1738, "collision, act of striking against, striking of one thing against another," from impact (v.). Figurative sense of "forceful impression" is from 1817 (Coleridge).
"person who prints books, etc.; one who understands and carries on the business of typographical printing," c. 1500, agent noun from print (v.). Earlier as "a signet or seal" (early 15c.). As a mechanical device that prints, presses, or stamps by impression, from 1859, originally in telegraphy. In the computer sense, from 1946. The Printer's bible (c. 1702) was so called from the erroneous substitution of printers for princes in Psalms cxix.161, which led to the memorable misreading:
Printers have persecuted me without a cause.
c. 1600, "press closely into something," from Latin impactus, past participle of impingere "to push into, drive into, strike against," from assimilated form of in- "into, in, on, upon" (from PIE root *en "in") + pangere "to fix, fasten" (from PIE root *pag- "to fasten"). Original sense is preserved in impacted teeth. Sense of "strike forcefully against something" first recorded 1916. Figurative sense of "have a forceful effect on" is from 1935. Related: Impacting.
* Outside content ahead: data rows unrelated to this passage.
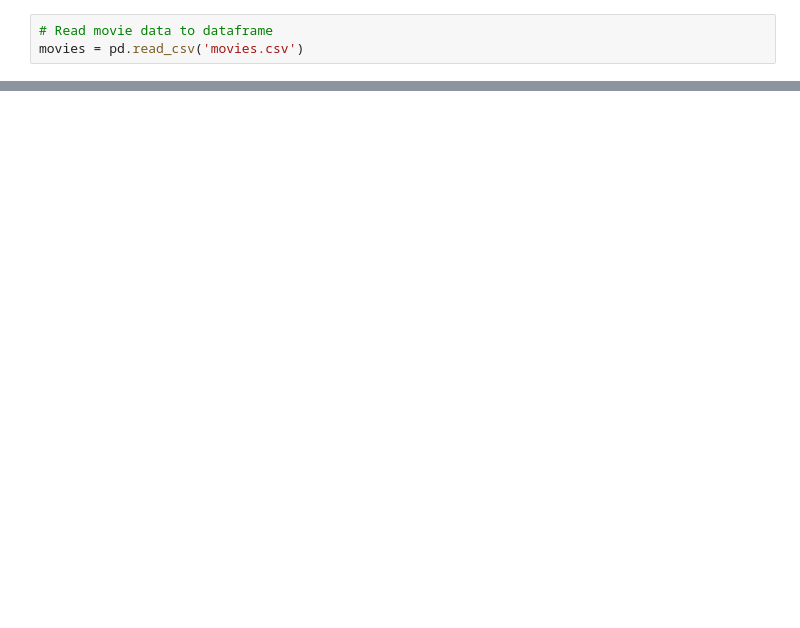
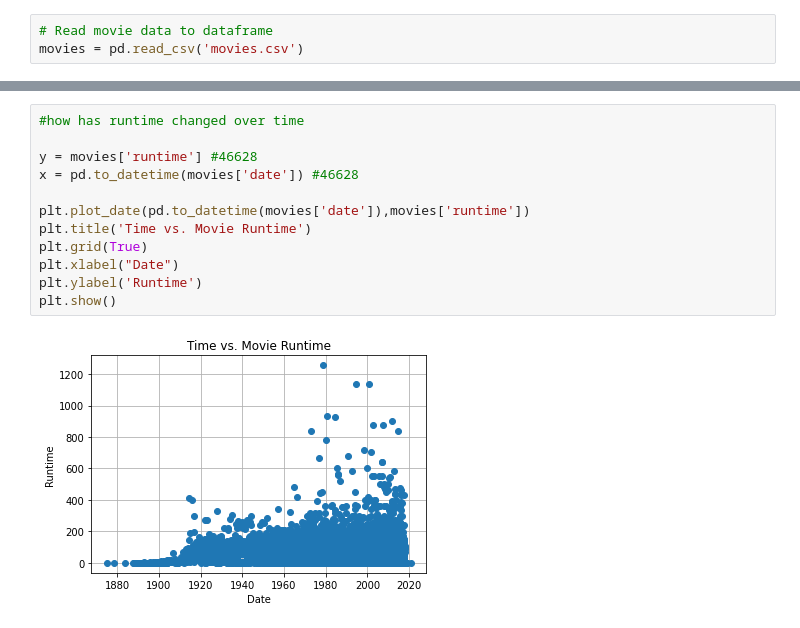
Before and after one commit to mitchell-jones/DS-Incubator-2020, a Jupyter notebook: Machine Learning/Exploratory Analysis/ColabTest.ipynb, the cells around one changed output, grey strips where cells are left out. Drawn from its saved outputs; the diff is of its cells as text; blank space fills up the shorter version.

```diff
--- a/Machine Learning/Exploratory Analysis/ColabTest.ipynb
+++ b/Machine Learning/Exploratory Analysis/ColabTest.ipynb
@@ -75,0 +158,14 @@ Zeroes Per Column
+# %%
+#how has runtime changed over time
+
+y = movies['runtime'] #46628
+x = pd.to_datetime(movies['date']) #46628
+
+plt.plot_date(pd.to_datetime(movies['date']),movies['runtime'])
+plt.title('Time vs. Movie Runtime')
+plt.grid(True)
+plt.xlabel("Date")
+plt.ylabel('Runtime')
+plt.show()
+# %% [output]
+[figure, added]
```
Also changed, not shown: parts of 17 cells of this notebook.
1680s, "pressed closely in," past-participle adjective from impact (v.). Of teeth from 1859.